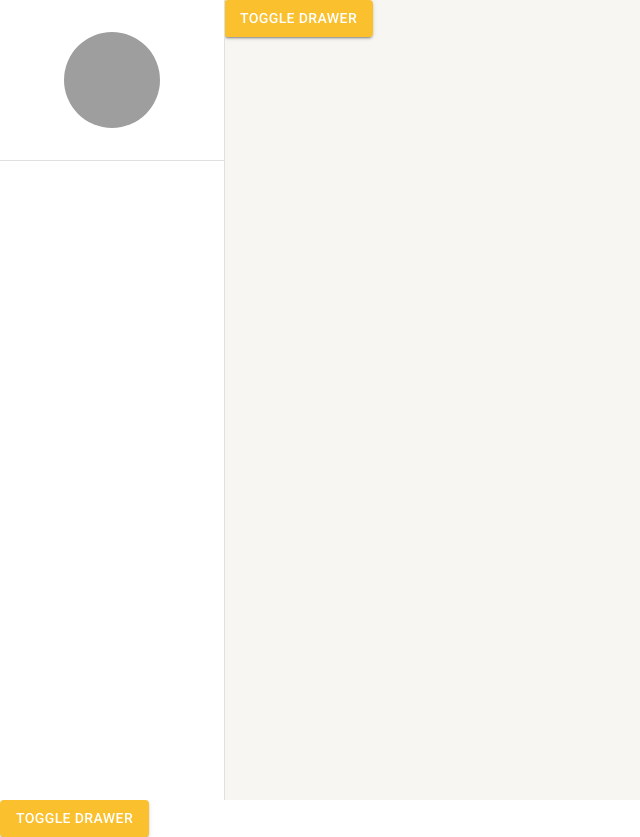
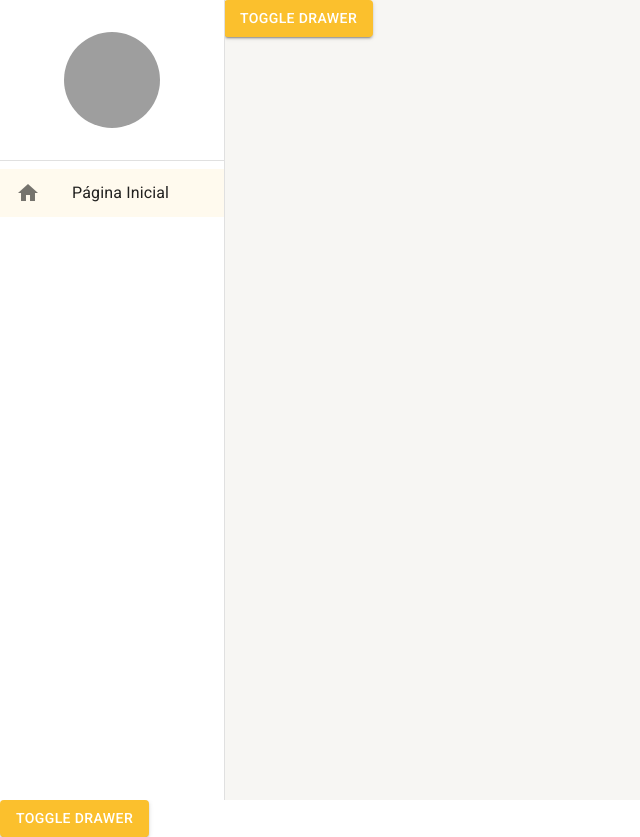
Before and after one commit to LexAlmeida/Site, a React (Vite) app in the folder meu-projeto-vite/: page /pagina-inicial in a window 1280 px wide. Shown: the whole page, without its empty margins (0-640 px from the left). Built offline with nearby package versions, Linux system fonts and the light colour scheme; grey boxes are pictures that could not be loaded.

Commit message:
feat: Adicionado gerenciamento de opções dinâmicas no menu lateral

```diff
--- a/meu-projeto-vite/src/routes/index.tsx
+++ b/meu-projeto-vite/src/routes/index.tsx
@@ -1,10 +1,21 @@
 import { Button } from "@mui/material"
 import { Navigate, Route, Routes } from "react-router-dom"
 import { useDrawerContext } from "../shared/context";
+import { useEffect } from "react";
 
 
 export const AppRoutes = () => {
-    const {toggleDrawerOpen} = useDrawerContext();
+    const {toggleDrawerOpen, setDrawerOption} = useDrawerContext();
+
+    useEffect(() => {
+        setDrawerOption([
+            {
+                label: "Página Inicial",
+                icon: "home",
+                path: "/pagina-inicial",
+            }
+        ])
+    },  []);
     return (
         <Routes>
             <Route path="/pagina-inicial" element={<Button variant="contained" color="primary" onClick={toggleDrawerOpen}>Toggle Drawer</Button>}/>
--- a/meu-projeto-vite/src/shared/components/menu-lateral/MenuLateral.tsx
+++ b/meu-projeto-vite/src/shared/components/menu-lateral/MenuLateral.tsx
@@ -1,15 +1,41 @@
-import { Avatar, Box, Divider, Drawer, useMediaQuery, useTheme } from "@mui/material"
+import { Avatar, Box, Divider, Drawer, Icon, List, ListItemButton, ListItemIcon, ListItemText, useMediaQuery, useTheme } from "@mui/material"
 import { useDrawerContext } from "../../context";
+import { useMatch, useNavigate, useResolvedPath } from "react-router-dom";
 
 interface IMenuLateral {
     children: React.ReactNode;
+}
+interface IListItemLinkProps {
+    to: string;
+    label: string;
+    icon: string;
+    onClick: (() => void) | undefined;
+}
+const ListItemLink = ({to, label, icon, onClick}: IListItemLinkProps) => {
+    const navigate = useNavigate();
+    const resolvedPath = useResolvedPath(to);
+    const match = useMatch({path: resolvedPath.pathname, end: false})
+
+    function handleClick(){
+        navigate(to);
+        onClick?.();
+    }
+
+    return (
+        <ListItemButton selected={!!match} onClick={handleClick}>
+            <ListItemIcon>
+                <Icon>{icon}</Icon>
+            </ListItemIcon>
+            <ListItemText primary={label} />
+        </ListItemButton>
+    )
 }
 
 export const MenuLateral = ({children}: IMenuLateral) => {
     const theme = useTheme();
     const smDown = useMediaQuery(theme.breakpoints.down('sm'));
 
-    const {isDrawerOpen, toggleDrawerOpen} = useDrawerContext();
+    const {isDrawerOpen, toggleDrawerOpen, drawerOptions} = useDrawerContext();
     return (
         <>
             <Drawer open={isDrawerOpen} variant={smDown ? "temporary" : "permanent"} onClose={toggleDrawerOpen}>
@@ -21,7 +47,16 @@
                     </Box>
                     <Divider/>
                     <Box flex={1}>
-
+                        <List component='nav'>
+                        {drawerOptions.map(drawerOption => (
+                            <ListItemLink
+                            key={drawerOption.path}
+                            icon={drawerOption.icon}
+                            label={drawerOption.label}
+                            to={drawerOption.path}
+                            onClick={smDown ? toggleDrawerOpen : undefined}/>
+                        ))}
+                        </List>
                     </Box>
                 </Box>
             </Drawer>
--- a/meu-projeto-vite/src/shared/context/DrawerContext.tsx
+++ b/meu-projeto-vite/src/shared/context/DrawerContext.tsx
@@ -3,11 +3,17 @@
 interface IDrawerContext {
     isDrawerOpen: boolean;
     toggleDrawerOpen: () => void;
+    drawerOptions: IDrawerOption[]
+    setDrawerOption: (newDrawerOption : IDrawerOption[]) => void
 };
 interface IAppThemeProvider {
     children: React.ReactNode
 }
-
+interface IDrawerOption {
+    icon: string;
+    path: string;
+    label: string;
+}
 const DrawerContext = createContext({} as IDrawerContext);
 
 export const useDrawerContext = () => {
@@ -16,12 +22,18 @@
 
 export const DrawerProvider = ({children}: IAppThemeProvider) => {
     const [isDrawerOpen, setThemeName] = useState(false);
+    const [drawerOptions, setDrawerOptions] = useState<IDrawerOption[]>([]);
+
     const toggleDrawerOpen = useCallback(() => {
         setThemeName(oldDrawerOpen => !oldDrawerOpen);
     },[]);
 
+    const handleSetDrawerOptions = useCallback((newDrawerOptions: IDrawerOption[]) => {
+        setDrawerOptions(newDrawerOptions);
+    },[]);
+
     return (
-        <DrawerContext.Provider value={{isDrawerOpen, toggleDrawerOpen}}>
+        <DrawerContext.Provider value={{isDrawerOpen, drawerOptions, toggleDrawerOpen, setDrawerOption: handleSetDrawerOptions}}>
             {children}
         </DrawerContext.Provider>
     )
```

Work instructions:
Write out the listing word for word, omitting the pictures it holds.

Answer for the task:
Before and after one commit to LexAlmeida/Site, a React (Vite) app in the folder meu-projeto-vite/: page /pagina-inicial in a window 1280 px wide. Shown: the whole page, without its empty margins (0-640 px from the left). Built offline with nearby package versions, Linux system fonts and the light colour scheme; grey boxes are pictures that could not be loaded.

Commit message:
feat: Adicionado gerenciamento de opções dinâmicas no menu lateral

```diff
--- a/meu-projeto-vite/src/routes/index.tsx
+++ b/meu-projeto-vite/src/routes/index.tsx
@@ -1,10 +1,21 @@
 import { Button } from "@mui/material"
 import { Navigate, Route, Routes } from "react-router-dom"
 import { useDrawerContext } from "../shared/context";
+import { useEffect } from "react";
 
 
 export const AppRoutes = () => {
-    const {toggleDrawerOpen} = useDrawerContext();
+    const {toggleDrawerOpen, setDrawerOption} = useDrawerContext();
+
+    useEffect(() => {
+        setDrawerOption([
+            {
+                label: "Página Inicial",
+                icon: "home",
+                path: "/pagina-inicial",
+            }
+        ])
+    },  []);
     return (
         <Routes>
             <Route path="/pagina-inicial" element={<Button variant="contained" color="primary" onClick={toggleDrawerOpen}>Toggle Drawer</Button>}/>
--- a/meu-projeto-vite/src/shared/components/menu-lateral/MenuLateral.tsx
+++ b/meu-projeto-vite/src/shared/components/menu-lateral/MenuLateral.tsx
@@ -1,15 +1,41 @@
-import { Avatar, Box, Divider, Drawer, useMediaQuery, useTheme } from "@mui/material"
+import { Avatar, Box, Divider, Drawer, Icon, List, ListItemButton, ListItemIcon, ListItemText, useMediaQuery, useTheme } from "@mui/material"
 import { useDrawerContext } from "../../context";
+import { useMatch, useNavigate, useResolvedPath } from "react-router-dom";
 
 interface IMenuLateral {
     children: React.ReactNode;
+}
+interface IListItemLinkProps {
+    to: string;
+    label: string;
+    icon: string;
+    onClick: (() => void) | undefined;
+}
+const ListItemLink = ({to, label, icon, onClick}: IListItemLinkProps) => {
+    const navigate = useNavigate();
+    const resolvedPath = useResolvedPath(to);
+    const match = useMatch({path: resolvedPath.pathname, end: false})
+
+    function handleClick(){
+        navigate(to);
+        onClick?.();
+    }
+
+    return (
+        <ListItemButton selected={!!match} onClick={handleClick}>
+            <ListItemIcon>
+                <Icon>{icon}</Icon>
+            </ListItemIcon>
+            <ListItemText primary={label} />
+        </ListItemButton>
+    )
 }
 
 export const MenuLateral = ({children}: IMenuLateral) => {
     const theme = useTheme();
     const smDown = useMediaQuery(theme.breakpoints.down('sm'));
 
-    const {isDrawerOpen, toggleDrawerOpen} = useDrawerContext();
+    const {isDrawerOpen, toggleDrawerOpen, drawerOptions} = useDrawerContext();
     return (
         <>
             <Drawer open={isDrawerOpen} variant={smDown ? "temporary" : "permanent"} onClose={toggleDrawerOpen}>
@@ -21,7 +47,16 @@
                     </Box>
                     <Divider/>
                     <Box flex={1}>
-
+                        <List component='nav'>
+                        {drawerOptions.map(drawerOption => (
+                            <ListItemLink
+                            key={drawerOption.path}
+                            icon={drawerOption.icon}
+                            label={drawerOption.label}
+                            to={drawerOption.path}
+                            onClick={smDown ? toggleDrawerOpen : undefined}/>
+                        ))}
+                        </List>
                     </Box>
                 </Box>
             </Drawer>
--- a/meu-projeto-vite/src/shared/context/DrawerContext.tsx
+++ b/meu-projeto-vite/src/shared/context/DrawerContext.tsx
@@ -3,11 +3,17 @@
 interface IDrawerContext {
     isDrawerOpen: boolean;
     toggleDrawerOpen: () => void;
+    drawerOptions: IDrawerOption[]
+    setDrawerOption: (newDrawerOption : IDrawerOption[]) => void
 };
 interface IAppThemeProvider {
     children: React.ReactNode
 }
-
+interface IDrawerOption {
+    icon: string;
+    path: string;
+    label: string;
+}
 const DrawerContext = createContext({} as IDrawerContext);
 
 export const useDrawerContext = () => {
@@ -16,12 +22,18 @@
 
 export const DrawerProvider = ({children}: IAppThemeProvider) => {
     const [isDrawerOpen, setThemeName] = useState(false);
+    const [drawerOptions, setDrawerOptions] = useState<IDrawerOption[]>([]);
+
     const toggleDrawerOpen = useCallback(() => {
         setThemeName(oldDrawerOpen => !oldDrawerOpen);
     },[]);
 
+    const handleSetDrawerOptions = useCallback((newDrawerOptions: IDrawerOption[]) => {
+        setDrawerOptions(newDrawerOptions);
+    },[]);
+
     return (
-        <DrawerContext.Provider value={{isDrawerOpen, toggleDrawerOpen}}>
+        <DrawerContext.Provider value={{isDrawerOpen, drawerOptions, toggleDrawerOpen, setDrawerOption: handleSetDrawerOptions}}>
             {children}
         </DrawerContext.Provider>
     )
```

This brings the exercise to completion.